"Significant Others" Review
By Shawn McKenzie 06/29/2004
One of the best comic devices on TV is arguing. Everyone loves to watch and laugh at conflict. Things are no different on Bravo’s unique comedy “Significant Others.”
This show followed three couples in and outside of marriage counseling (one of the couples was dropped after the fourth episode and a different couple replaced them in the fifth episode.) It ran for six episodes and featured an ensemble of improvisational actors and comedians who came up with most of the scripts themselves. The first couple is uptight businessman James (Brian Palermo), a financial analyst, and Chelsea (Andrea Savage), his more liberal wife. They have been married for only three months, and they are already having problems, like when Chelsea revealed that she had slept with roughly 200 men before she married him, and then revealed that she had been previously married to a guy named Breck (Nat Faxton.) She gets ticked off with him in a later episode when he chooses to go on a business trip to New York instead of joining her at a friend’s wedding where she is a bridesmaid. They also butt heads when James tries to set up his best friend Bob (Bryan Callen) with Chelsea’s best friend Cynthia (Erinn Carter) in an obvious attempt to tick her off, but it backfires when they get along very well, making Chelsea happy. The second couple is Eleanor (Faith Salie) and Ethan (Herschel Bleefeld.) They have been married for 18 months, and Eleanor reveals to him in the first episode that she is pregnant. Ethan is rather immature himself, so he doesn’t know how to handle his impending fatherhood. Things get worse when Eleanor’s dad Jack (Peter Jason) makes fatherhood look unappealing (he leaves them with a $2000 check though.) He gets some advice from his older brother Seth (Jamie Kaler), whom Eleanor thinks is gay, which seems to help. The third couple is Constance “Connie” (Jane Edith Wilson) and Bill (Fred Goss), a couple who have been together for 15 years (they are the couple that disappears after the fourth episode.) Bill is going through a midlife crisis, which has resulted in him losing his job and not in a big hurry to find another one. This is distressing for Connie, since she is a very organized person. His self-esteem is very low, which results in a lack of sex between him and Connie, but Connie’s sister Ginny (Mary Pat Dowhy) helps out in ways she hadn’t intended. What starts out as Ginny lecturing Bill on how to get his act together turns into a steamy affair. Bill gains his self-esteem back along with a new job eventually, but he has to keep the affair a secret. It finally comes out at Connie’s mother’s funeral about the affair, causing her to leave him. The fourth couple (who appear for the first time in the fifth episode) are Devon (Chris Spencer) and Alex (Nicole Randall Johnson), a couple who have been together for 9.7 years. They are the parents of their 9-year-old son named Rodney (Blake Hightower.) Most of their problems are whether they are raising their son correctly. Their first concern is with Rodney’s private school, which they feel is too touchy-feely. At a parent-teacher conference, Devon gets his butt kicked by a gay parent named Ian (Patrick Bristow) after he makes an offensive comment. Next, they are afraid that Rodney has become closer to their Mexican maid Carlotta (Ivette Gonzalez) than to them, so they go on a road trip, which is fun for them but they end up missing Carlotta. Each episode begins and ends with the couples arguing on the therapist’s couch, with appearances back there at intermittent times.

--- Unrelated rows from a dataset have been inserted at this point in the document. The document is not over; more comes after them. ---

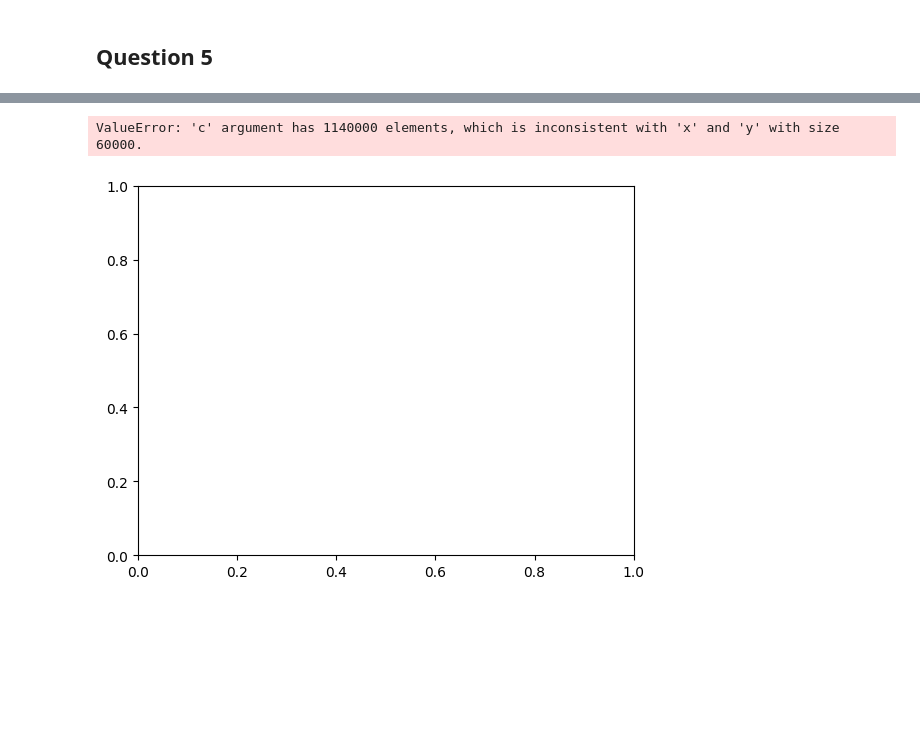
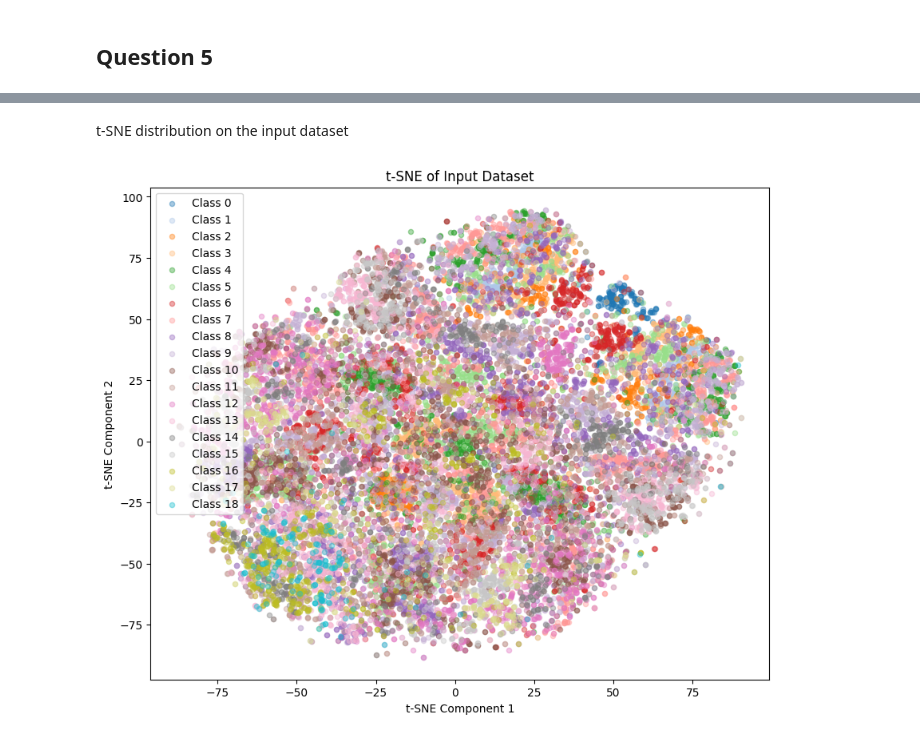
Before and after one commit to john-zhaoyuanzhen/Machine-Learning-Coursework, a Jupyter notebook: m1.ipynb, the cells around one changed output, grey strips where cells are left out. Cells and saved outputs as stored; diff of their text form; code cells hidden in the pictures; blank space fills up the shorter version.

```diff
--- a/m1.ipynb
+++ b/m1.ipynb
@@ -385,3 +384,4 @@ from sklearn.manifold import TSNE
 # %%
-(train_images, train_labels), (val_images, val_labels), (test_images, test_labels) = generate_combined_dataset(images, labels, dataset_size=100000, label_one_hot=True)
+# Re-generate the same combined dataset as optuna optimised with (label not one-hot encoded)
+(train_images, train_labels), (val_images, val_labels), (test_images, test_labels) = generate_combined_dataset(images, labels, dataset_size=100000, label_one_hot=False)
 # %% [output]
@@ -391,6 +391,7 @@ Test images shape:  (20000, 28, 56, 1)
 # %%
-best_model.pop()
-embeddings = best_model.predict(train_images)
+embedding_model = Model(inputs=best_model.layers[0].input, outputs=best_model.layers[-2].output)
+embedding_output = embedding_model.predict(test_images)
+
 tsne = TSNE(n_components=2, perplexity=20, random_state=42)
-reduced_embeddings = tsne.fit_transform(embeddings)
+reduced_embeddings = tsne.fit_transform(embedding_output)
 # %% [output]
@@ -397,0 +400,16 @@ reduced_embeddings = tsne.fit_transform(embeddings)
+# %%
+# Manually set the colors for each class as default `tab10` only has 10 colors
+cmap = plt.get_cmap('tab20')
+colors = [cmap(i) for i in range(num_classes)]
+
+plt.figure(figsize=(10, 8))
+for i in range(num_classes):
+    idx = np.where(test_labels == i)
+    length = len(reduced_embeddings[idx, 0])
+    plt.scatter(reduced_embeddings[idx, 0], reduced_embeddings[idx, 1], label=f"Class {i}", alpha=0.4, color=colors[i], s=20)
+
+plt.title("t-SNE of Embedding Layer")
+plt.xlabel("t-SNE Component 1")
+plt.ylabel("t-SNE Component 2")
+plt.legend()
+plt.show()
@@ -398,10 +418,19 @@ reduced_embeddings = tsne.fit_transform(embeddings)
+# %% [markdown]
+t-SNE distribution on the input dataset
+# %%
+test_images_flat = test_images.reshape(test_images.shape[0], -1)
+tsne_input = TSNE(n_components=2, perplexity=20, random_state=42)
+test_images_embedded = tsne_input.fit_transform(test_images_flat)
 # %%
-plt.scatter(reduced_embeddings[:, 0], reduced_embeddings[:, 1], alpha=0.6, c=train_labels.astype(int), cmap='viridis')
-plt.title("t-SNE of Embedding Layer")
+plt.figure(figsize=(10, 8))
+for i in range(num_classes):
+    idx = np.where(test_labels == i)
+    plt.scatter(test_images_embedded[idx, 0], test_images_embedded[idx, 1], label=f"Class {i}", alpha=0.4, color=colors[i], s=20)
+
+plt.title("t-SNE of Input Dataset")
 plt.xlabel("t-SNE Component 1")
 plt.ylabel("t-SNE Component 2")
-plt.colorbar(label="Labels")
+plt.legend()
 plt.show()
 # %% [output]
-ValueError: 'c' argument has 1140000 elements, which is inconsistent with 'x' and 'y' with size 60000.
-[figure, old version]
+[figure, new version]
```
Also changed, not shown: parts of 16 cells of this notebook, 3 other files.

I liked the fact that none of the couples had anything to do with one another, except that they went to the same therapist. You never saw any crossover associations between the couples or anyone they knew (with one exception…the gay parent Ian was one of James’ co-workers.) When it looked like a storyline had nowhere else to go, they just swapped couples and started a new storyline. That’s not something that all comedies have the luxury of doing.
The unscripted aspect of the show is hardly noticed as the ensemble of talented actors act out the scenes flawlessly. While I don’t find it as funny as fellow unscripted comedy “Curb Your Enthusiasm” on HBO, I do find it as refreshing. Every argumentative couple from “The Honeymooners” to “All in the Family” to “Moonlighting” has been hilarious, and this show triples your pleasure with three couples! The fact that they come up with their own dialogue just makes it that much more real. Not every episode ends with a resolution, and in fact, some episodes end with the couples in a worse state than when they began the episode.
Bravo has renewed “Significant Others” for a second season of six episodes, and I bet that they will rerun the first season before it premieres. Try to catch this distinctive comedy when it does return. Cable appears to be the only place to allow innovative comedies thrive, and this is one of them.
DO NOT MISS THIS SHOW!
Try to catch this show every week...
If a better show is on, tape this one...
If nothing else is on, maybe this will be good...
If this show is on, change the channel immediately!